The premium tends to be the one item in an insurance quote that insureds and agents alike focus on. However, lawsuits can ensue when the premium is right but the coverage the policy provides is not correct.
The owners of an Oregon sawmill obtained commercial property coverage through a local insurance agency. During the renewal process in 2015, the agency told the owners they could lower their Business Income coverage premium by excluding coverage for ordinary payroll expenses. Should the sawmill be shut down because of a fire, the agent said, hourly workers would be laid off and their payroll expenses would not continue. By excluding ordinary payroll, the owners could purchase a lower Business Income limit without fear of incurring a coinsurance penalty.
The agency sent applications to a wholesale broker who in turn obtained a quote from a surplus lines insurance carrier. The quote, which the wholesaler forwarded to the retail agent, did not mention an exclusion for ordinary payroll from the Business Income coverage. It also did not include the ⅙ Monthly Limit of Indemnity option that was in the retail agent’s submission. This option suspends the Business Income Coverage Form’s coinsurance condition.
The carrier later claimed that the computer file containing the wholesaler’s submission had become corrupted and they had trouble opening it. Regardless, a few days later the carrier sent the wholesaler a quote, which the wholesaler sent to the retail agent and the agent presented to the insured.
None of the parties involved noticed the missing ordinary payroll exclusion and monthly limit of indemnity. The carrier issued the policy in September 2015 without those provisions.
A fire damaged the sawmill in 2016 and the owners submitted insurance claims for loss of business income. The carrier applied a substantial coinsurance penalty to its payment calculation because the purchased limit was well below that required under the policy condition. The agent asked the carrier to retroactively add the ordinary payroll exclusion and monthly limit, but the carrier declined to do so. The insured received an amount equal to only 53% of their losses.
The insured sued the retail agent for $3 million, and the agent asked the wholesaler to indemnity them under the terms of the contract between the two. The wholesaler declined, and the retailer sued them. A jury ordered the retailer to pay the insured $2.2 million in damages for negligence and breach of contract in obtaining the Business Income coverage. It also found that the wholesaler had no duty to indemnify the retailer. The retail agent appealed the decision on the indemnification question.
The appeals court upheld the verdict.

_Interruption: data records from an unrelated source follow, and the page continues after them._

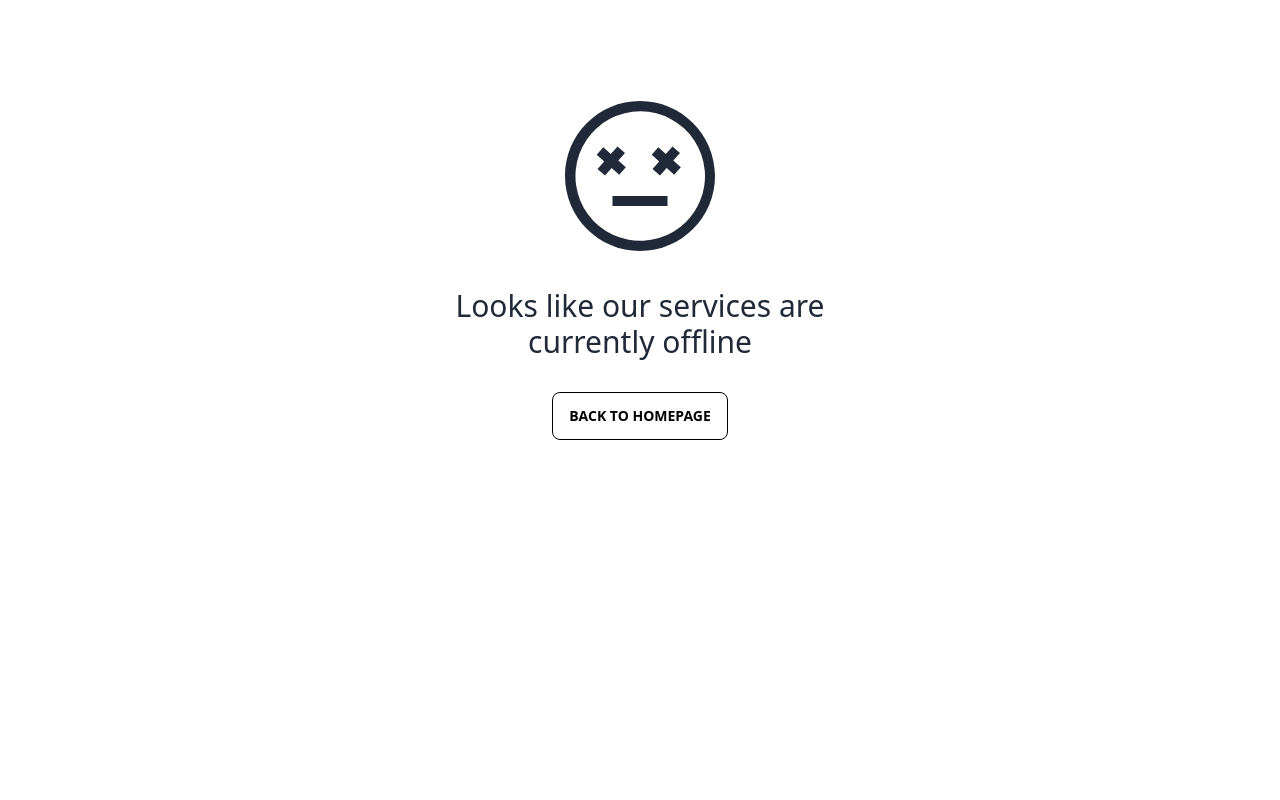
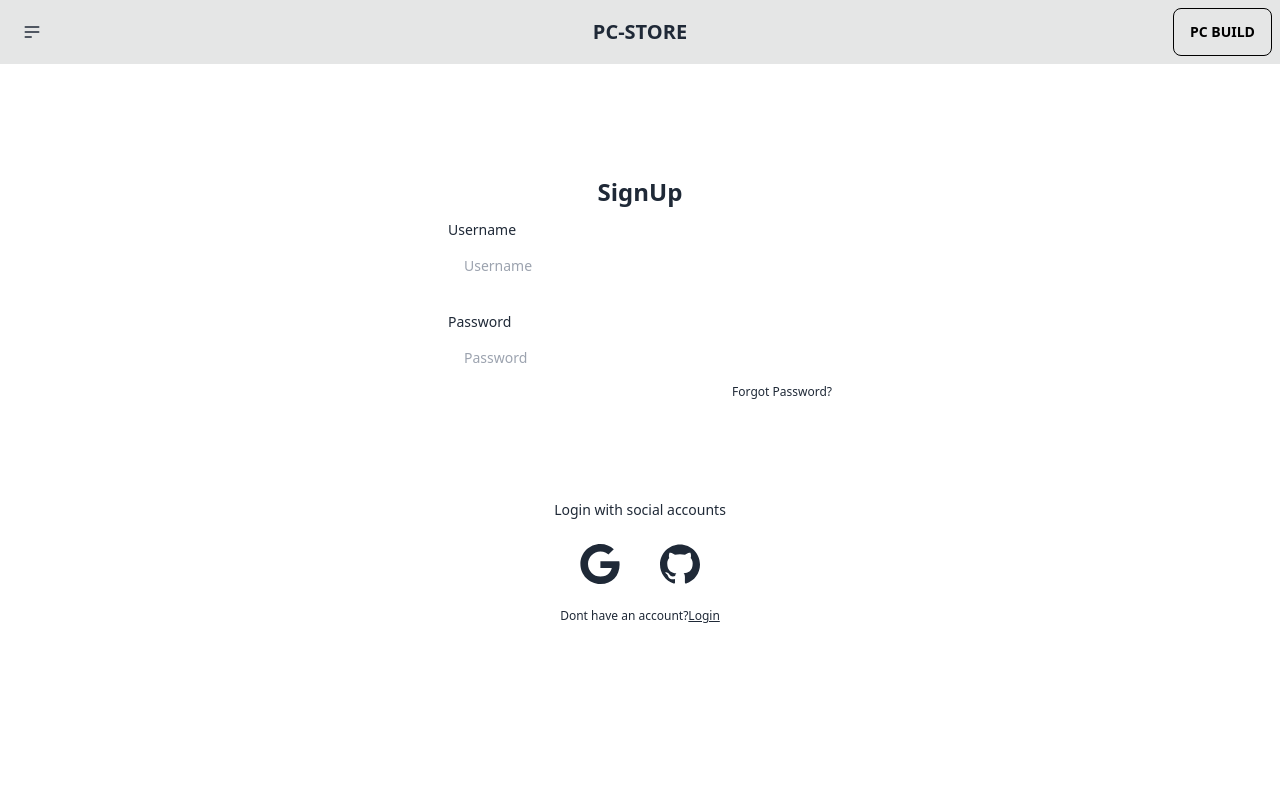
Before and after one commit to tanvirrifat1/pc-building-web, a Next.js app: page /signup in a window 1280 px wide. Before the commit this address had no page. Shown: the top 800 px of the page. Built offline with nearby package versions, Linux system fonts and the light colour scheme.

Commit message:
complete login and signup design

```diff
--- a/src/components/shared/Navbar.js
+++ b/src/components/shared/Navbar.js
@@ -26,9 +26,10 @@
             tabIndex={0}
             className="menu menu-sm dropdown-content mt-3 z-[1] p-2 shadow bg-base-100 rounded-box w-52"
           >
-            <li>
-              <a>Homepage</a>
-            </li>
+            <Link href="/login">
+              <button className="btn btn-outline text-black mr-3">Login</button>
+            </Link>
+
             <li>
               <a>Portfolio</a>
             </li>
@@ -46,25 +47,10 @@
         </Link>
       </div>
       <div className="navbar-end">
-        <button className="btn btn-ghost btn-circle">
-          <svg
-            xmlns="http://www.w3.org/2000/svg"
-            className="h-5 w-5"
-            fill="none"
-            viewBox="0 0 24 24"
-            stroke="currentColor"
-          >
-            <path
-              strokeLinecap="round"
-              strokeLinejoin="round"
-              strokeWidth="2"
-              d="M21 21l-6-6m2-5a7 7 0 11-14 0 7 7 0 0114 0z"
-            />
-          </svg>
-        </button>
-        <button className="btn btn-secondary btn-outline rounded-xl">
-          PC Build
-        </button>
+        {/* <Link href="/login">
+          <button className="btn btn-outline text-black mr-3">Login</button>
+        </Link> */}
+        <button className="btn btn-outline text-black">PC Build</button>
       </div>
     </div>
   );
--- /dev/null
+++ b/src/pages/login.js
@@ -0,0 +1,89 @@
+import React from "react";
+import RootLayout from "./layout/RootLayout";
+import Link from "next/link";
+
+const login = () => {
+  return (
+    <div className="flex items-center justify-center m-20">
+      <div className="w-full  max-w-md p-8 space-y-3 rounded-xl dark:bg-gray-900 text-white">
+        <h1 className="text-2xl font-bold text-center">Login</h1>
+        <form novalidate="" action="" className="space-y-6">
+          <div className="space-y-1 text-sm">
+            <label for="username" className="block dark:text-gray-400">
+              Username
+            </label>
+            <input
+              type="text"
+              name="username"
+              id="username"
+              placeholder="Username"
+              className="w-full px-4 py-3 rounded-md border-white  "
+            />
+          </div>
+          <div className="space-y-1 text-sm">
+            <label for="password" className="block dark:text-gray-400">
+              Password
+            </label>
+            <input
+              type="password"
+              name="password"
+              id="password"
+              placeholder="Password"
+              className="w-full px-4 py-3 rounded-md border-white"
+            />
+            <div className="flex justify-end text-xs dark:text-gray-400">
+              <a rel="noopener noreferrer" href="#">
+                Forgot Password?
+              </a>
+            </div>
+          </div>
+          <button className="btn btn-outline w-full text-white">Login</button>
+        </form>
+        <div className="flex items-center pt-4 space-x-1">
+          <div className="flex-1 h-px sm:w-16 dark:bg-gray-700"></div>
+          <p className="px-3 text-sm dark:text-gray-400">
+            Login with social accounts
+          </p>
+          <div className="flex-1 h-px sm:w-16 dark:bg-gray-700"></div>
+        </div>
+        <div className="flex justify-center space-x-4">
+          <button aria-label="Log in with Google" className="p-3 rounded-sm">
+            <svg
+              xmlns="http://www.w3.org/2000/svg"
+              viewBox="0 0 32 32"
+              className="w-10 h-10 fill-current"
+            >
+              <path d="M16.318 13.714v5.484h9.078c-0.37 2.354-2.745 6.901-9.078 6.901-5.458 0-9.917-4.521-9.917-10.099s4.458-10.099 9.917-10.099c3.109 0 5.193 1.318 6.38 2.464l4.339-4.182c-2.786-2.599-6.396-4.182-10.719-4.182-8.844 0-16 7.151-16 16s7.156 16 16 16c9.234 0 15.365-6.49 15.365-15.635 0-1.052-0.115-1.854-0.255-2.651z"></path>
+            </svg>
+          </button>
+          <button aria-label="Log in with GitHub" className="p-3  rounded-sm">
+            <svg
+              xmlns="http://www.w3.org/2000/svg"
+              viewBox="0 0 32 32"
+              className="w-10  h-10 fill-current"
+            >
+              <path d="M16 0.396c-8.839 0-16 7.167-16 16 0 7.073 4.584 13.068 10.937 15.183 0.803 0.151 1.093-0.344 1.093-0.772 0-0.38-0.009-1.385-0.015-2.719-4.453 0.964-5.391-2.151-5.391-2.151-0.729-1.844-1.781-2.339-1.781-2.339-1.448-0.989 0.115-0.968 0.115-0.968 1.604 0.109 2.448 1.645 2.448 1.645 1.427 2.448 3.744 1.74 4.661 1.328 0.14-1.031 0.557-1.74 1.011-2.135-3.552-0.401-7.287-1.776-7.287-7.907 0-1.751 0.62-3.177 1.645-4.297-0.177-0.401-0.719-2.031 0.141-4.235 0 0 1.339-0.427 4.4 1.641 1.281-0.355 2.641-0.532 4-0.541 1.36 0.009 2.719 0.187 4 0.541 3.043-2.068 4.381-1.641 4.381-1.641 0.859 2.204 0.317 3.833 0.161 4.235 1.015 1.12 1.635 2.547 1.635 4.297 0 6.145-3.74 7.5-7.296 7.891 0.556 0.479 1.077 1.464 1.077 2.959 0 2.14-0.020 3.864-0.020 4.385 0 0.416 0.28 0.916 1.104 0.755 6.4-2.093 10.979-8.093 10.979-15.156 0-8.833-7.161-16-16-16z"></path>
+            </svg>
+          </button>
+        </div>
+        <p className="text-xs text-center sm:px-6 dark:text-gray-400">
+          Dont have an account?
+          <Link href="/signup">
+            <button
+              rel="noopener noreferrer"
+              className="underline dark:text-gray-100"
+            >
+              Sign up
+            </button>
+          </Link>
+        </p>
+      </div>
+    </div>
+  );
+};
+
+export default login;
+
+login.getLayout = function getLayout(page) {
+  return <RootLayout>{page}</RootLayout>;
+};
--- /dev/null
+++ b/src/pages/signup.js
@@ -0,0 +1,89 @@
+import React from "react";
+import RootLayout from "./layout/RootLayout";
+import Link from "next/link";
+
+const signup = () => {
+  return (
+    <div className="flex items-center justify-center m-20">
+      <div className="w-full  max-w-md p-8 space-y-3 rounded-xl dark:bg-gray-900 dark:text-gray-100">
+        <h1 className="text-2xl font-bold text-center">SignUp</h1>
+        <form novalidate="" action="" className="space-y-6">
+          <div className="space-y-1 text-sm">
+            <label for="username" className="block dark:text-gray-400">
+              Username
+            </label>
+            <input
+              type="text"
+              name="username"
+              id="username"
+              placeholder="Username"
+              className="w-full px-4 py-3 rounded-md border-white"
+            />
+          </div>
+          <div className="space-y-1 text-sm">
+            <label for="password" className="block dark:text-gray-400">
+              Password
+            </label>
+            <input
+              type="password"
+              name="password"
+              id="password"
+              placeholder="Password"
+              className="w-full px-4 py-3 rounded-md border-white"
+            />
+            <div className="flex justify-end text-xs dark:text-gray-400">
+              <a rel="noopener noreferrer" href="#">
+                Forgot Password?
+              </a>
+            </div>
+          </div>
+          <button className="btn btn-outline w-full text-white">Sign in</button>
+        </form>
+        <div className="flex items-center pt-4 space-x-1">
+          <div className="flex-1 h-px sm:w-16 dark:bg-gray-700"></div>
+          <p className="px-3 text-sm dark:text-gray-400">
+            Login with social accounts
+          </p>
+          <div className="flex-1 h-px sm:w-16 dark:bg-gray-700"></div>
+        </div>
+        <div className="flex justify-center space-x-4">
+          <button aria-label="Log in with Google" className="p-3 rounded-sm">
+            <svg
+              xmlns="http://www.w3.org/2000/svg"
+              viewBox="0 0 32 32"
+              className="w-10 h-10 fill-current"
+            >
+              <path d="M16.318 13.714v5.484h9.078c-0.37 2.354-2.745 6.901-9.078 6.901-5.458 0-9.917-4.521-9.917-10.099s4.458-10.099 9.917-10.099c3.109 0 5.193 1.318 6.38 2.464l4.339-4.182c-2.786-2.599-6.396-4.182-10.719-4.182-8.844 0-16 7.151-16 16s7.156 16 16 16c9.234 0 15.365-6.49 15.365-15.635 0-1.052-0.115-1.854-0.255-2.651z"></path>
+            </svg>
+          </button>
+          <button aria-label="Log in with GitHub" className="p-3  rounded-sm">
+            <svg
+              xmlns="http://www.w3.org/2000/svg"
+              viewBox="0 0 32 32"
+              className="w-10  h-10 fill-current"
+            >
+              <path d="M16 0.396c-8.839 0-16 7.167-16 16 0 7.073 4.584 13.068 10.937 15.183 0.803 0.151 1.093-0.344 1.093-0.772 0-0.38-0.009-1.385-0.015-2.719-4.453 0.964-5.391-2.151-5.391-2.151-0.729-1.844-1.781-2.339-1.781-2.339-1.448-0.989 0.115-0.968 0.115-0.968 1.604 0.109 2.448 1.645 2.448 1.645 1.427 2.448 3.744 1.74 4.661 1.328 0.14-1.031 0.557-1.74 1.011-2.135-3.552-0.401-7.287-1.776-7.287-7.907 0-1.751 0.62-3.177 1.645-4.297-0.177-0.401-0.719-2.031 0.141-4.235 0 0 1.339-0.427 4.4 1.641 1.281-0.355 2.641-0.532 4-0.541 1.36 0.009 2.719 0.187 4 0.541 3.043-2.068 4.381-1.641 4.381-1.641 0.859 2.204 0.317 3.833 0.161 4.235 1.015 1.12 1.635 2.547 1.635 4.297 0 6.145-3.74 7.5-7.296 7.891 0.556 0.479 1.077 1.464 1.077 2.959 0 2.14-0.020 3.864-0.020 4.385 0 0.416 0.28 0.916 1.104 0.755 6.4-2.093 10.979-8.093 10.979-15.156 0-8.833-7.161-16-16-16z"></path>
+            </svg>
+          </button>
+        </div>
+        <p className="text-xs text-center sm:px-6 dark:text-gray-400">
+          Dont have an account?
+          <Link href="/login">
+            <button
+              rel="noopener noreferrer"
+              className="underline dark:text-gray-100"
+            >
+              Login
+            </button>
+          </Link>
+        </p>
+      </div>
+    </div>
+  );
+};
+
+export default signup;
+
+signup.getLayout = function getLayout(page) {
+  return <RootLayout>{page}</RootLayout>;
+};
```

The insured’s losses, the judge wrote, were not necessarily related to the wholesaler’s failure to give the carrier a readable file including the request for a monthly limit of indemnity. “Based on our review of the record,” he wrote, “the jury could also have found that Saratoga’s claims for damages against Ward arose entirely out of … Ward’s own negligence in, among other things, failing to exclude ordinary payroll from the insurance application.” Since the jury could have plausibly reached this conclusion, the judge ruled that their verdict was not incorrect.
This problem occurred because apparently no one checked either the quote or the policy against the original applications to see if there were differences. Had the retail agent conducted a careful review of both, the absence of the ordinary payroll exclusion would have been apparent. That would have supported the purchase of a reduced limit and lowered the risk of a coinsurance penalty. The Monthly Limit of Indemnity option would have suspended the coinsurance condition altogether, but it appears that no one checked for that, either. Instead, the problems came to light only after a fire occurred, and that is the wrong time to find out.
When business owners are shopping for insurance, they are naturally focused on its cost. It is the agent’s job to at least remind them of the importance of coverage. If the agent does not check to make sure the requested coverage is in place, the insured might not check either. This agency’s failure to do a quality check cost it a very large jury award.
It was not disclosed of how much E&O coverage this agency had, but if it had only a $1 million of coverage, then the agency would have to cover the additional $1.2 million out of their own funds. Some agencies may still have a $1 million dollar policy because this is all that some carriers require, however this is like getting minimum auto insurance liability. Every agency owner is at risk for exhausting their E&O limits, but the ones who have higher limits are much less at risk than those with a very low $1 million limit.